The costs to Britain of a potential departure from the EU are much argued over, but when it comes to the crunch, even the most likely scenarios put forward by the pro-Brexit camp show the country could be worse off.
A recent example that has received an extraordinary amount of attention are the finalists for the London-based Institute of Economic Affairs’ €100,000 Brexit Prize. Despite all the coverage and praise received by the winning essay, one fundamental point remains: the winning essay does not support Brexit, it actually supports “Britin”.

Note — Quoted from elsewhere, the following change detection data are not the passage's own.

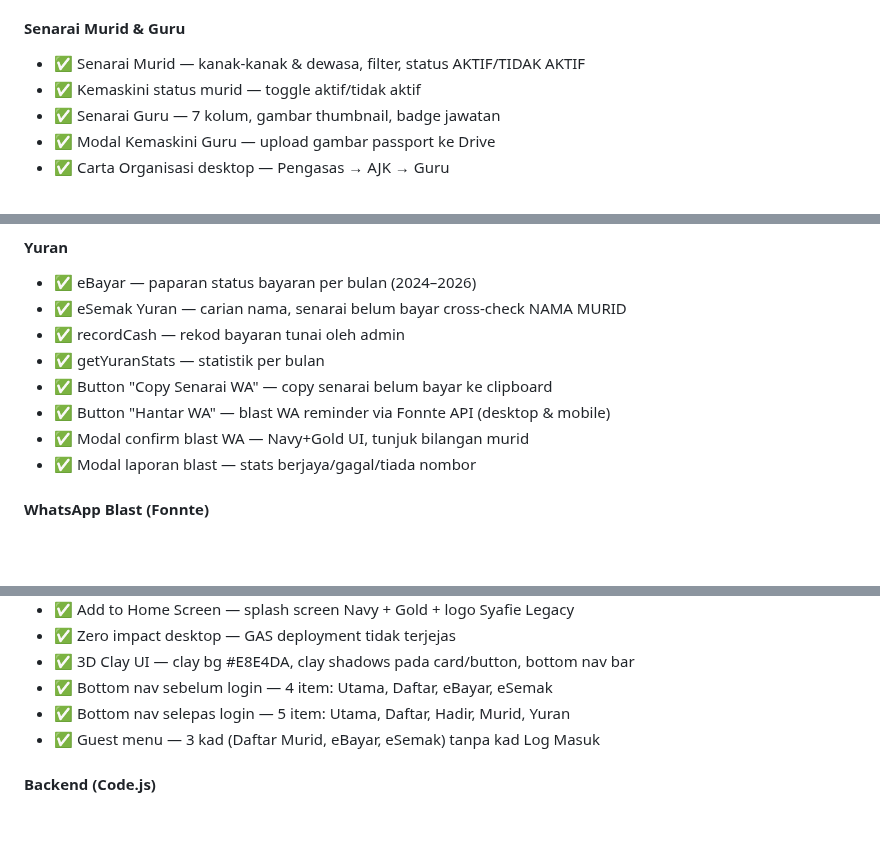
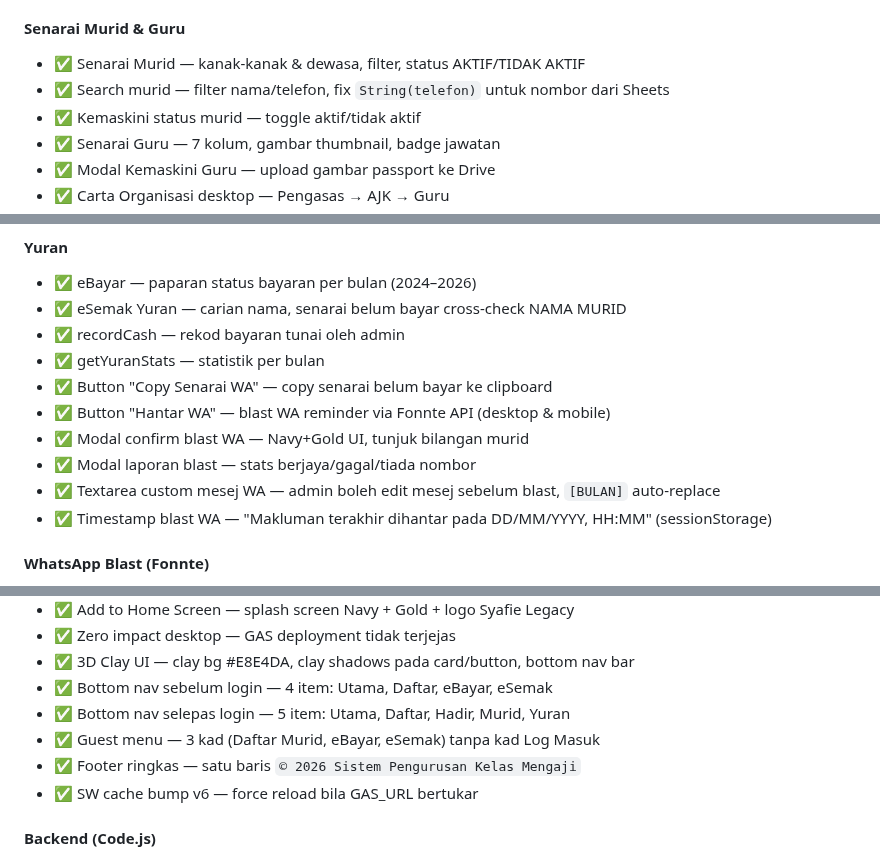
Before and after one commit to BurnDVS/SPKM-SyafieLegacy, a Markdown page: README.md, 3 parts joined by grey strips. Rendered like a GitHub page; blank space fills up the shorter version.

Commit message:
docs: update README progress 03/06/2026 — Clay UI, WA mesej, search fix, timestamp

```diff
--- a/README.md
+++ b/README.md
@@ -120,6 +120,7 @@ Mobile CSS   : @media (max-width: 1024px) SAHAJA
 
 #### Senarai Murid & Guru
 - ✅ Senarai Murid — kanak-kanak & dewasa, filter, status AKTIF/TIDAK AKTIF
+- ✅ Search murid — filter nama/telefon, fix `String(telefon)` untuk nombor dari Sheets
 - ✅ Kemaskini status murid — toggle aktif/tidak aktif
 - ✅ Senarai Guru — 7 kolum, gambar thumbnail, badge jawatan
 - ✅ Modal Kemaskini Guru — upload gambar passport ke Drive
@@ -134,6 +135,8 @@ Mobile CSS   : @media (max-width: 1024px) SAHAJA
 - ✅ Button "Hantar WA" — blast WA reminder via Fonnte API (desktop & mobile)
 - ✅ Modal confirm blast WA — Navy+Gold UI, tunjuk bilangan murid
 - ✅ Modal laporan blast — stats berjaya/gagal/tiada nombor
+- ✅ Textarea custom mesej WA — admin boleh edit mesej sebelum blast, `[BULAN]` auto-replace
+- ✅ Timestamp blast WA — "Makluman terakhir dihantar pada DD/MM/YYYY, HH:MM" (sessionStorage)
 
 #### WhatsApp Blast (Fonnte)
 - ✅ Fonnte API connected — WA Business `601162875136` linked
@@ -156,6 +159,8 @@ Mobile CSS   : @media (max-width: 1024px) SAHAJA
 - ✅ Bottom nav sebelum login — 4 item: Utama, Daftar, eBayar, eSemak
 - ✅ Bottom nav selepas login — 5 item: Utama, Daftar, Hadir, Murid, Yuran
 - ✅ Guest menu — 3 kad (Daftar Murid, eBayar, eSemak) tanpa kad Log Masuk
+- ✅ Footer ringkas — satu baris `© 2026 Sistem Pengurusan Kelas Mengaji`
+- ✅ SW cache bump v6 — force reload bila GAS_URL bertukar
 
 #### Backend (Code.js)
 - ✅ doPost — entry point mobile/fetch
```
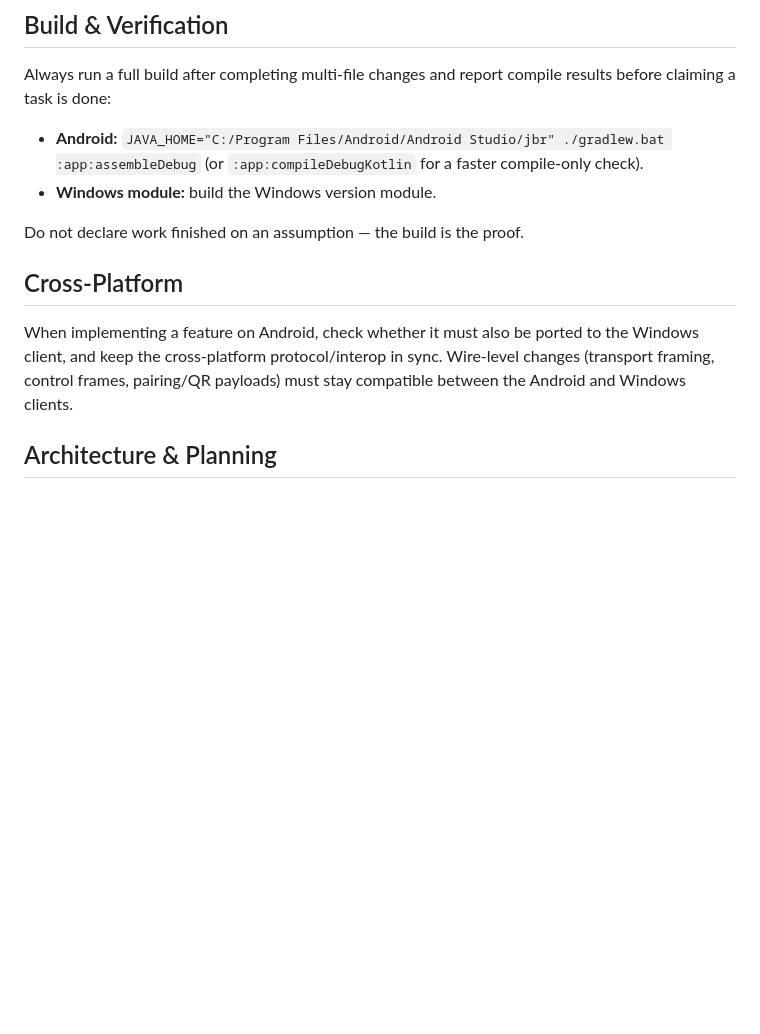
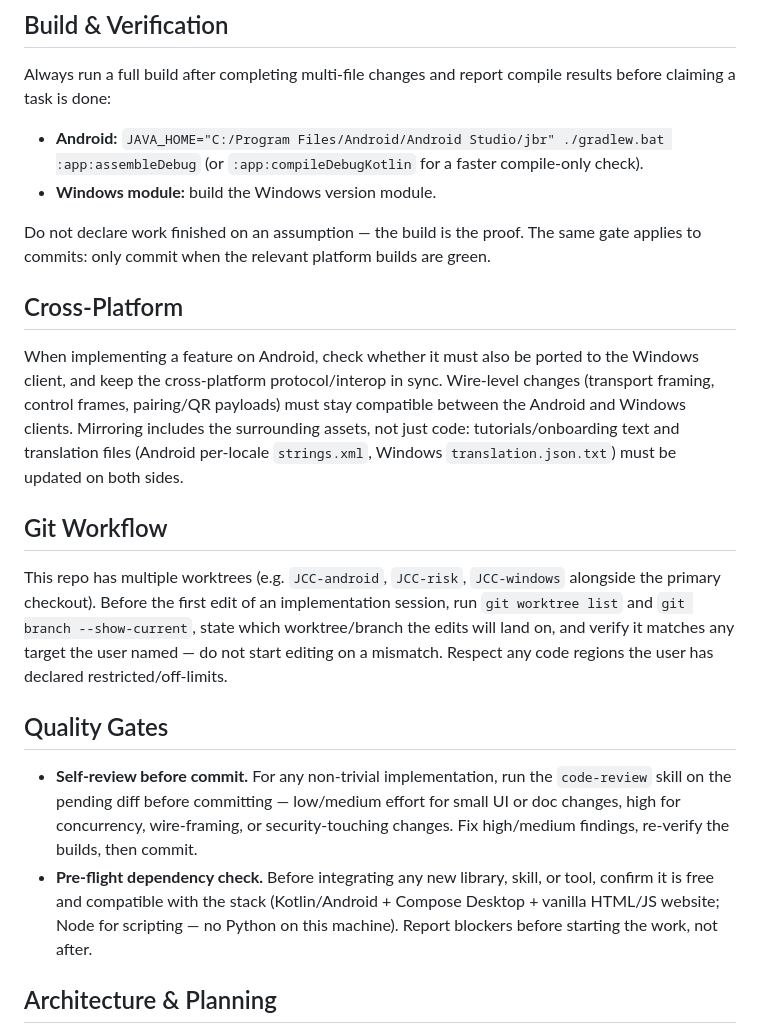
Before and after one commit to josephting1105123/OffBridge, a Markdown page: CLAUDE.md, the part around the change. Drawn GitHub-style; blank space fills up the shorter version.

```diff
--- a/CLAUDE.md
+++ b/CLAUDE.md
@@ -8,11 +8,20 @@ Always run a full build after completing multi-file changes and report compile r
 - **Android:** `JAVA_HOME="C:/Program Files/Android/Android Studio/jbr" ./gradlew.bat :app:assembleDebug` (or `:app:compileDebugKotlin` for a faster compile-only check).
 - **Windows module:** build the Windows version module.
 
-Do not declare work finished on an assumption — the build is the proof.
+Do not declare work finished on an assumption — the build is the proof. The same gate applies to commits: only commit when the relevant platform builds are green.
 
 ## Cross-Platform
 
-When implementing a feature on Android, check whether it must also be ported to the Windows client, and keep the cross-platform protocol/interop in sync. Wire-level changes (transport framing, control frames, pairing/QR payloads) must stay compatible between the Android and Windows clients.
+When implementing a feature on Android, check whether it must also be ported to the Windows client, and keep the cross-platform protocol/interop in sync. Wire-level changes (transport framing, control frames, pairing/QR payloads) must stay compatible between the Android and Windows clients. Mirroring includes the surrounding assets, not just code: tutorials/onboarding text and translation files (Android per-locale `strings.xml`, Windows `translation.json.txt`) must be updated on both sides.
+
+## Git Workflow
+
+This repo has multiple worktrees (e.g. `JCC-android`, `JCC-risk`, `JCC-windows` alongside the primary checkout). Before the first edit of an implementation session, run `git worktree list` and `git branch --show-current`, state which worktree/branch the edits will land on, and verify it matches any target the user named — do not start editing on a mismatch. Respect any code regions the user has declared restricted/off-limits.
+
+## Quality Gates
+
+- **Self-review before commit.** For any non-trivial implementation, run the `code-review` skill on the pending diff before committing — low/medium effort for small UI or doc changes, high for concurrency, wire-framing, or security-touching changes. Fix high/medium findings, re-verify the builds, then commit.
+- **Pre-flight dependency check.** Before integrating any new library, skill, or tool, confirm it is free and compatible with the stack (Kotlin/Android + Compose Desktop + vanilla HTML/JS website; Node for scripting — no Python on this machine). Report blockers before starting the work, not after.
 
 ## Architecture & Planning
 
```
Also changed, not shown: skill-observations/log.md (+15 -0 lines), 1 other file.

I am not saying the essay makes a clumsy case or that it finds Brexit benefits to be small, ambiguous, or difficult to calculate; I am saying that the winning essay of the 2014 Brexit Prize, which is supposed to find the best way for the UK to leave the EU, actually makes the case for the UK to remain in the EU.
How can this be? The winning essay enumerates the steps Brexit would entail and assesses the value of choosing Brexit. Will the UK be richer post-EU? Brexit’s “most likely scenario” is to “boost the UK economy by £1.3 billion.” Unsurprisingly, the £1.3 billion figure has taken most of the limelight, but there are problems with how that figure is arrived at, through an estimated “total impact on GDP of +0.1%”.
The pound (or euro) in your pocket
But what about the impact of Brexit in terms of GDP per person? Will the average person be poorer or will she be richer if the UK leaves the EU? The answer requires (at least) the we understand population growth. The Office of National Statistics estimates population growth to be 0.8% per year (until 2027). The growth rate of GDP per person can be expressed as the growth rate of GDP minus the growth rate of population. The total impact of Brexit on GDP, according to the winning essay is +0.1% and the growth rate of population is +0.8%. Hence the total impact of Brexit on a per person basis according to the “most likely scenario” of the 2014 Brexit prize winner is -0.7%. In short, the impact of Brexit is to make the average person in the UK poorer (not richer).
Yet there are many more intriguing aspects of the Brexit arithmetic. If we want to make an informed decision, we need to know as precisely as possible the costs as well as the benefits from EU membership. The largest components on the cost side are likely to be losses from trade (of goods and services, including finance) and from foreign direct investment. Immigration and regulation are the smaller and more controversial issues respectively (if we can not agree on how many laws come from Brussels, should we really venture into saying how much they cost us?)
We still know too little about these key components of trade, finance and foreign investment, and dubious assumptions will surely not improve what we know. There is one example of such dubious assumptions from the winning essay. It asks: if the UK leaves the EU, what is the maximum percentage of foreign direct investment that currently goes to Britain that will go elsewhere? Answer: 35%. How was this calculated?
A recent survey by the Confederation of British Industry finds that 35% of the firms would decrease their own business investment in the case of an EU exit… It is therefore assumed that… (foreign direct investment) decreases by 35%.
So, the maximum percentage of such investment the UK is expected to lose if it leaves the EU is arbitrarily assumed to equal the share of British firms in a CBI survey that said they would decrease their own investment if the UK leaves the EU. Really?
Of estimates and sausages
But even if one uncritically accepts these estimates put forward by those promoting the benefits of Brexit, it is prudent to compare them to those cited by research which seems to come from the other camp. Previous research estimates that UK’s GDP would be 2.25% lower as a consequence of EU withdrawal. Recent research estimates the benefits from EU membership to be of the order of 12% in GDP per person terms. Such estimates suggest that the benefits from Brexit, once properly estimated, will likely have a hard time exceeding those from “Britin”.
The level of the debate about EU membership should strive to equal the importance of the issue. It should make full use of the available evidence, recognise gaps in knowledge and the limitations of existing estimates. An age-old joke says that there are two things you are better off not watching in the making: sausages and econometric estimates. Our challenge is to deliver econometric estimates about Britain’s membership of the EU that are not only palatable, but which are scientific, rigorous, replicable and transparent. Have we seen much of this in the debate so far? Not a sausage.